PALO ALTO — You forgive the mistakes because they play so hard. You forgive the sloppiness because they never let the bad things make them give up or give in. You forgive them the silly fouls and "Oh, no!" shots because of the "Oh, my!" rebounds from Sam Clancy and "Oh, yeah!" three-point baskets from David Bluthenthal and the "Oh, wow!" fireworks from freshman Errick Craven.
USC defeated Stanford, 77-58, Thursday night at Maples Pavilion. It was the worst home loss for the Cardinal in nine seasons. The Trojans didn't only beat the Cardinal, they took the heart out of the Cardinal. They forced surrender from a team that never gives up.
"The team that competed hardest won," Stanford Coach Mike Montgomery said. "The team that wanted it most won. They came in here, took it right at us. They were more physical, got after loose balls, really played well. This is a very good basketball team."
The Trojans played without point guard Brandon Granville for 13:32 in the first half and USC led Stanford, 31-30, at the break.
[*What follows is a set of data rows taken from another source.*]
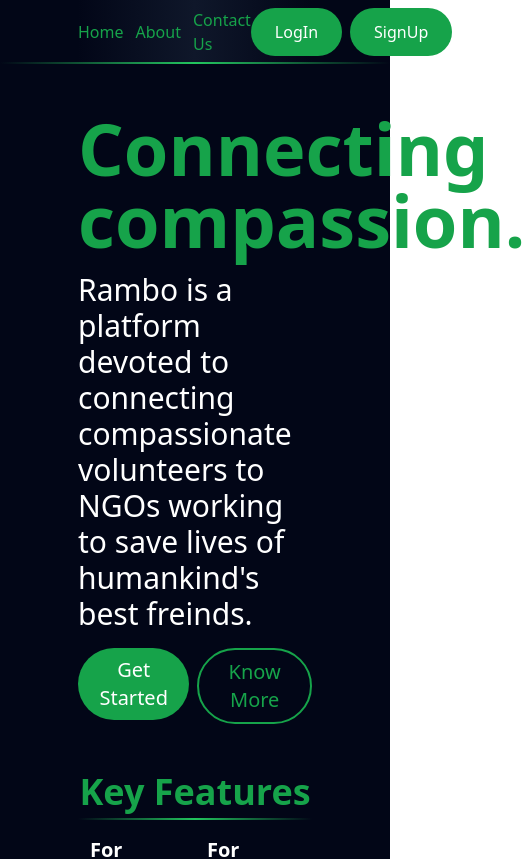
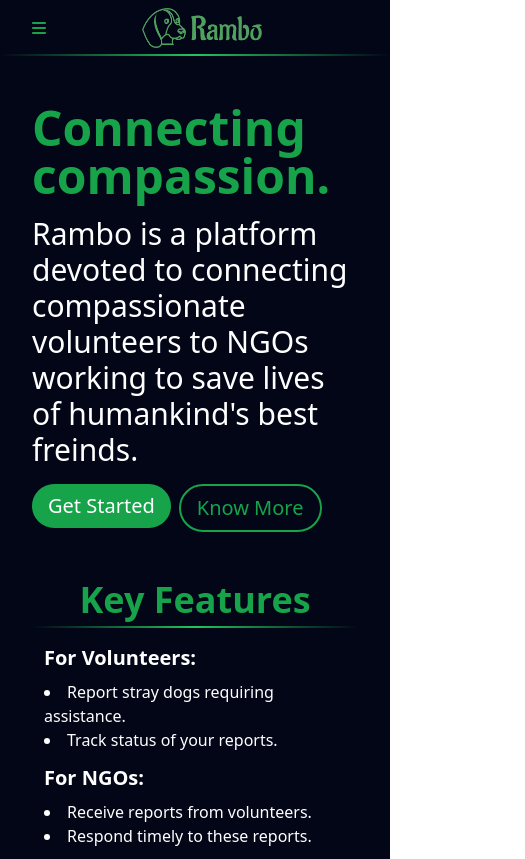
Before and after one commit to yuvrajdev2028/rambo, a React (Create React App) app in the folder frontend/: page / in a window 390 px wide. Shown: the top 859 px of the page, 525 px wide, since content can reach past the window. Built offline with nearby package versions, Linux system fonts and the light colour scheme; no server answers.

Commit message:
added responsiveness

```diff
--- a/frontend/src/components/MetricCard.js
+++ b/frontend/src/components/MetricCard.js
@@ -2,7 +2,7 @@ import React from 'react'
 
 const MetricCard = ({heading,metric}) => {
   return (
-    <div className='rounded-md p-2 bg-slate-900 shadow-green-600 shadow-md hover:shadow-green-600 hover:shadow-lg transition-shadow duration-300'>
+    <div className='rounded-md p-2 bg-slate-900 shadow-green-600 shadow-md hover:shadow-green-600 hover:shadow-lg transition-shadow duration-300 max-[950px]:w-[243px]'>
         <h3 className='font-thin text-3xl text-green-600 mb-5'>{heading}</h3>
         <p className='font-bold text-5xl'>{metric}</p>
     </div>
--- a/frontend/src/components/NGOSidebar.js
+++ b/frontend/src/components/NGOSidebar.js
@@ -3,7 +3,7 @@ import SidebarTab from './SidebarTab'
 
 const NGOSidebar = ({tab,setTab}) => {
   return (
-    <div className='w-[12%] px-4 py-2'>
+    <div className='w-[192px] px-4 py-2'>
         <SidebarTab label={'Profile'} tab={tab} setTab={setTab}/>
         <SidebarTab label={'Incoming Reports'} tab={tab} setTab={setTab}/>
         <SidebarTab label={'Active Cases'} tab={tab} setTab={setTab}/>
--- a/frontend/src/components/Navbar.js
+++ b/frontend/src/components/Navbar.js
@@ -1,13 +1,16 @@
-import React, { useContext } from 'react'
+import React, { useContext, useState } from 'react'
 import logo from '../assets/rambo-high-resolution-logo-transparent.png'
 import { Link } from 'react-router-dom'
 import AuthContext from '../contexts/AuthContext'
+import { FontAwesomeIcon } from '@fortawesome/react-fontawesome'
+import { faBars, faClose } from '@fortawesome/free-solid-svg-icons'
 
 const Navbar = () => {
   const { user,logout } = useContext(AuthContext)
+  const [menuVisible,setMenuVisible] = useState(false);
   return (
     <div className='bg-slate-950 sticky top-0 z-[1]'>
-      <div className='w-3/5 mx-auto'>
+      <div className='md:w-3/5 mx-auto min-[900px]:block hidden'>
         <div className='flex justify-between bg-gradient-to-r from-transparent via-slate-900 to-transparent py-2'>
           <Link to='/'><img className='w-[120px] h-[40px]' src={logo} alt='Logo of Rambo with a vector of a dog and text Rambo written beside it.'/></Link>
           <div className='flex gap-3 text-green-600 items-center'>
@@ -28,8 +31,36 @@ const Navbar = () => {
           }
         </div>
       </div>
-      <div class="absolute bottom-0 left-0 w-full h-[2px] bg-gradient-to-r from-transparent via-green-500 to-transparent"></div>
+      <div className='md:w-3/5 mx-auto min-[900px]:hidden flex py-2 max-[768px]:px-8 items-center'>
+        <div>
+          <div className='text-green-600' onClick={()=>{setMenuVisible(true)}}><FontAwesomeIcon icon={faBars} /></div>
+          {menuVisible && <div className='bg-green-600 w-[200px] min-[900px]:hidden z-[20] absolute top-0'>
+            <div className='p-2' onClick={()=>{setMenuVisible(false)}}>
+              <FontAwesomeIcon icon={faClose} />
+            </div>
+            <Link to='/'><h3 className='text-white border-b-2 border-white p-2 hover:bg-gradient-to-t from-green-800 via-green-700 to-green-600' onClick={()=>{setMenuVisible(false)}}>Home</h3></Link>
+            <Link to='/about'><h3 className='text-white border-b-2 border-white p-2 hover:bg-gradient-to-t from-green-800 via-green-700 to-green-600' onClick={()=>{setMenuVisible(false)}}>About Us</h3></Link>
+            <Link to='/contact-us'><h3 className='text-white border-b-2 border-white p-2 hover:bg-gradient-to-t from-green-800 via-green-700 to-green-600' onClick={()=>{setMenuVisible(false)}}>Contact Us</h3></Link>
+            {user?(
+              <>
+              <Link to='/dashboard'><h3 className='text-white border-b-2 border-white p-2 hover:bg-gradient-to-t from-green-800 via-green-700 to-green-600' onClick={()=>{setMenuVisible(false)}}>Dashboard</h3></Link>
+              <Link to='/logout'><h3 className='text-white p-2 hover:bg-gradient-to-t from-green-800 via-green-700 to-green-600' onClick={()=>{setMenuVisible(false)}}>Logout</h3></Link>
+              </>):(
+              <>
+              <Link to='/login'><h3 className='text-white border-b-2 border-white p-2 hover:bg-gradient-to-t from-green-800 via-green-700 to-green-600' onClick={()=>{setMenuVisible(false)}}>LogIn</h3></Link>
+              <Link to='/signup'><h3 className='text-white p-2 hover:bg-gradient-to-t from-green-800 via-green-700 to-green-600' onClick={()=>{setMenuVisible(false)}}>SignUp</h3></Link>
+              </>
+            )}
+
+            </div>}
+        </div>
+        <div className='flex justify-center items-center w-full'>
+          <Link to='/'><img className='w-[120px] h-[40px]' src={logo} alt='Logo of Rambo with a vector of a dog and text Rambo written beside it.'/></Link>
+        </div>
+      </div>
+      <div className="absolute bottom-0 left-0 w-full h-[2px] bg-gradient-to-r from-transparent via-green-500 to-transparent z-10"></div>
     </div>
+
   )
 }
 
--- a/frontend/src/components/SidebarTab.js
+++ b/frontend/src/components/SidebarTab.js
@@ -1,12 +1,12 @@
 import React from 'react'
 
-const SidebarTab = ({label,tab,setTab}) => {
+const SidebarTab = ({label,tab,setTab,icon}) => {
   return (
     <div>
-      {(label===tab) ? <div className='p-2 text-white mx-2 my-1 rounded-md bg-green-600 cursor-pointer'>
-        {label}
-    </div> : <div className='p-2 text-green-600 hover:bg-green-600 hover:text-white mx-2 my-1 rounded-md cursor-pointer' onClick={()=>{setTab(label)}}>
-        {label}
+      {(label===tab) ? <div className='p-2 text-white mx-2 my-1 rounded-md bg-green-600 cursor-pointer flex gap-2 items-center'>
+        <span>{icon}</span><span>{label}</span>
+    </div> : <div className='p-2 text-green-600 hover:bg-green-600 hover:text-white mx-2 my-1 rounded-md cursor-pointer flex gap-2 items-center' onClick={()=>{setTab(label)}}>
+        <span>{icon}</span><span>{label}</span>
     </div>}
     </div>
   )
--- a/frontend/src/components/VolunteerDisplay.js
+++ b/frontend/src/components/VolunteerDisplay.js
@@ -13,9 +13,9 @@ const VolunteerDisplay = ({tab,setTab}) => {
   if(tab==='Profile'){
     return (
       <div className='p-2 flex-grow'>
-        <h1>Welcome, {user.id}</h1>
+        <h1>Welcome, {user.name}</h1>
         <p>Here's an overview of reports you're managing</p>
-        <div className='flex justify-around'>
+        <div className='flex max-[950px]:flex-col gap-4'>
           <MetricCard heading={'Total Reports'} metric={5} />
           <MetricCard heading={'Pending Reports'} metric={2} />
           <MetricCard heading={'Resolved Reports'} metric={1} />
--- a/frontend/src/pages/Home.js
+++ b/frontend/src/pages/Home.js
@@ -3,10 +3,10 @@ import { Link } from 'react-router-dom'
 
 const Home = () => {
   return (
-    <div className='w-3/5 mx-auto'>
+    <div className='md:w-3/5 mx-auto max-[768px]:px-8 w-full'>
 
       <div className='hero-section text-left py-12 flex flex-col gap-4'>
-        <h3 className='text-7xl font-bold text-green-600'>Connecting compassion.</h3>
+        <h3 className='text-5xl sm:text-6xl md:text-7xl font-bold text-green-600'>Connecting compassion.</h3>
         <p className='font-thin text-3xl '>Rambo is a platform devoted to connecting compassionate volunteers to NGOs working to save lives of humankind's best freinds.</p>
         <div className='flex gap-2'>
           <Link to='/signup'><button className='text-xl rounded-full px-4 py-2 bg-green-600 text-white hover:bg-green-700'>Get Started</button></Link>
@@ -20,15 +20,15 @@ const Home = () => {
             <h3 className='text-4xl font-bold text-green-600 pb-2'>Key Features</h3>
             <div class="absolute bottom-0 left-0 w-full h-[2px] bg-gradient-to-r from-transparent via-green-500 to-transparent"></div>
           </div>
-          <div className='flex justify-center gap-3 m-3'>
-            <div className='volunteers w-1/2'>
+          <div className='flex justify-center gap-3 m-3 max-[700px]:flex-col'>
+            <div className='volunteers w-1/2 max-[700px]:w-full'>
               <h4 className='text-xl font-semibold mb-2'>For Volunteers:</h4>
               <ul className='list-disc list-inside'>
-                <li>Reoprt stray dogs requiring assistance.</li>
+                <li>Report stray dogs requiring assistance.</li>
                 <li>Track status of your reports.</li>
               </ul>
             </div>
-            <div className='ngos w-1/2'>
+            <div className='ngos w-1/2 max-[700px]:w-full'>
               <h4 className='text-xl font-semibold mb-2'>For NGOs:</h4>
               <ul className='list-disc list-inside'>
                 <li>Receive reports from volunteers.</li>
@@ -59,7 +59,7 @@ const Home = () => {
         </div>
       </div>
 
-      <div className='h-[200px] bg-gradient-to-tl from-green-500 via-transparent via-40% to-transparent flex flex-col justify-center gap-6 p-4'>
+      <div className='bg-gradient-to-tl from-green-500 via-transparent via-40% to-transparent flex flex-col justify-center gap-6 p-4'>
           <h2 className='text-4xl font-thin text-green-700'>Connect Now To Make A Difference. Join Us. One Rescue At A Time.</h2>
           <Link to='/signup'><button className='rounded-full px-6 py-3 bg-green-600 text-white hover:bg-green-700 transition-all'>Sign Up</button></Link>
       </div>
--- a/frontend/src/pages/Login.js
+++ b/frontend/src/pages/Login.js
@@ -4,7 +4,7 @@ import LoginForm from '../components/LoginForm'
 const Login = () => {
   return (
     <div className='login-page flex-1 w-full flex items-center justify-center mx-auto'>
-      <div className='login-container w-[30%] drop-shadow-md bg-slate-900 rounded-xl p-4'>
+      <div className='login-container w-[30%] min-w-[290px] drop-shadow-md bg-slate-900 rounded-xl p-4'>
         <h3 className='font-thin text-2xl mb-10 text-green-600'>LogIn</h3>
         <LoginForm/>
       </div>
--- a/frontend/src/pages/Signup.js
+++ b/frontend/src/pages/Signup.js
@@ -4,7 +4,7 @@ import SignupForm from '../components/SignupForm'
 const Signup = () => {
   return (
     <div className='login-page flex-1 w-full flex items-center justify-center mx-auto'>
-      <div className='login-container w-[30%] drop-shadow-md bg-slate-900 rounded-xl p-4'>
+      <div className='login-container w-[30%] min-w-[290px] drop-shadow-md bg-slate-900 rounded-xl p-4'>
         <h3 className='font-thin text-2xl mb-10 text-green-600'>SignUp</h3>
         <SignupForm/>
     </div>
```
Also changed, not shown: frontend/src/components/VolunteerSidebar.js (+7 -4 lines).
The Trojans came out with a furious purpose in the second half, came out the aggressors, came out with an intensity even though Sam Clancy was called for his third foul with 59 seconds left in the first half.
Two seniors who should know better, Granville and Clancy, both had three fouls by halftime. Granville had gotten his third before some of the Maples Pavilion fans had found their seats. Granville and Casey Jacobsen tussled under Stanford's basket, a double bump, a double foul. Which was OK for Jacobsen because it was his first foul. Granville couldn't take that chance, but he did. He was called for his third.
But the Trojans didn't slow down. Clancy was grabbing every rebound. Freshman Rory O'Neil was growing up before our eyes, gaining confidence by the second, making jump shots and playing defense.
From eight points down, the Trojans rallied. They rallied and wouldn't back down, so who could be upset when Clancy tried to take a charge against Jacobsen and was called for his third foul just before halftime?
With his team having gone ahead and with the prospect of Granville back on the court, it might have been smart for Clancy to back off and let Jacobsen have his layup. But conceding something is not what Coach Henry Bibby expects from his players and it is not something any Trojan is willing to do.
It is the most dangerous characteristic of the Trojans, this stubborn insistence that full speed is the only speed.
Sometimes they play too hard, which isn't smart but is better than the alternative.
When Bluthenthal missed a three-point shot midway through the second half, Granville got the rebound. Little Granville, the man with three fouls. He made his way through the lane, under the basket and took away the offensive rebound while players like 7-foot Curtis Borchardt and 6-7 Teyo Johnson practically had to scratch their heads while trying to understand what had happened.
"I can't figure out why USC is ranked only 20th," said the man who runs the press room at Maples.
A good point, but it is only one of the conundrums of this team.
How did the Trojans go ahead of Stanford while their leader sat on the bench? How did the Trojans keep up the frenetic pace with a short bench after losing starting center Kostas Charissis because of a broken bone in his left ankle earlier this week?
How is it Bluthenthal never changes the expression on his face, not when his shot is wobbly and not when it is as precise as a computer-guided weapon? How is it Craven is never deterred by his mistakes and always propelled to the extravagant--the extravagant steal or dunk or one-handed rebound?
How is it O'Neil, who could pass for a high school freshman with his wide eyes and gawky walk, could provide a steady hand for the Trojans when Granville was watching? How is it the Trojans not only scuffled for every loose ball, but got nearly all of them? How is it the Trojans were always ready with a body when a Cardinal player thought he had a clear path to the basket?
Clancy said that he sees a blossoming confidence among teammates.
"We had it at the end of last year when we got on our run," Clancy said. "It's been slow coming this year. We've had to work the young guys in. But we have it now."
Whatever happens with USC at California on Saturday, the Trojans deserve to be ranked in the top 10 nationally. Stanford was ranked No. 10 and Montgomery suggested maybe USC and Stanford should trade places.
Right now the Trojans deserve to be considered for a No. 2 seeding in the NCAA tournament. Right now the Trojans have produced consecutive victories against two programs that have been the class of the Pacific 10 Conference for several seasons, Arizona and Stanford.
As usual, Bibby would give up none of his emotions.
"We came to win the basketball game," he said.
And maybe that's the secret. The Trojans didn't come here to keep a share of first place in the Pac-10, although they did. The Trojans didn't come here to polish a national reputation, although they did. They came to win a basketball game, and they did.
Diane Pucin can be reached at firstname.lastname@example.org.